Only lines holding "Stato" are needed; copy each of them from the data below.
[SOURCE DATA — start]
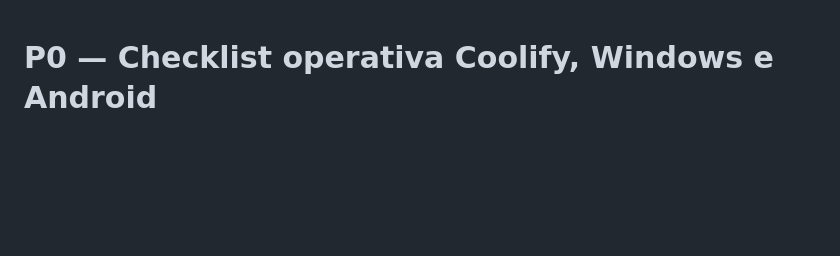
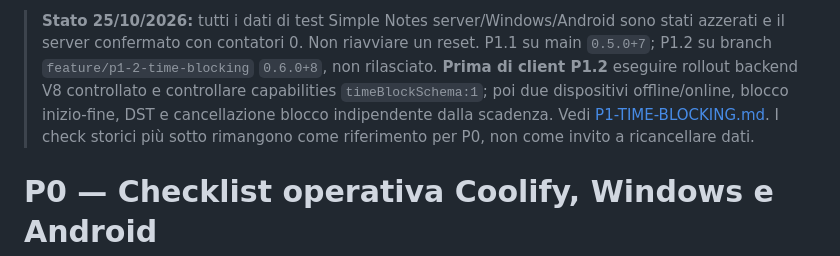
Before and after one commit to andreadada/simple-notes, a Markdown page: docs/P0-DEVICE-CHECKS.md, the part around the change. Rendered like a GitHub page; blank space fills up the shorter version.

```diff
--- a/docs/P0-DEVICE-CHECKS.md
+++ b/docs/P0-DEVICE-CHECKS.md
@@ -1,3 +1,5 @@
+> **Stato 25/10/2026:** tutti i dati di test Simple Notes server/Windows/Android sono stati azzerati e il server confermato con contatori 0. Non riavviare un reset. P1.1 su main `0.5.0+7`; P1.2 su branch `feature/p1-2-time-blocking` `0.6.0+8`, non rilasciato. **Prima di client P1.2** eseguire rollout backend V8 controllato e controllare capabilities `timeBlockSchema:1`; poi due dispositivi offline/online, blocco inizio-fine, DST e cancellazione blocco indipendente dalla scadenza. Vedi [P1-TIME-BLOCKING.md](P1-TIME-BLOCKING.md). I check storici più sotto rimangono come riferimento per P0, non come invito a ricancellare dati.
+
 # P0 — Checklist operativa Coolify, Windows e Android
 
 ## Stato reale verificato e T4.2 (24 ottobre 2026)
```
Also changed, not shown: AGENTS.md (+2 -0 lines), infra/README.md (+4 -0 lines).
[SOURCE DATA — finish]
RESPONSE =>
+> **Stato 25/10/2026:** tutti i dati di test Simple Notes server/Windows/Android sono stati azzerati e il server confermato con contatori 0. Non riavviare un reset. P1.1 su main `0.5.0+7`; P1.2 su branch `feature/p1-2-time-blocking` `0.6.0+8`, non rilasciato. **Prima di client P1.2** eseguire rollout backend V8 controllato e controllare capabilities `timeBlockSchema:1`; poi due dispositivi offline/online, blocco inizio-fine, DST e cancellazione blocco indipendente dalla scadenza. Vedi [P1-TIME-BLOCKING.md](P1-TIME-BLOCKING.md). I check storici più sotto rimangono come riferimento per P0, non come invito a ricancellare dati.
 ## Stato reale verificato e T4.2 (24 ottobre 2026)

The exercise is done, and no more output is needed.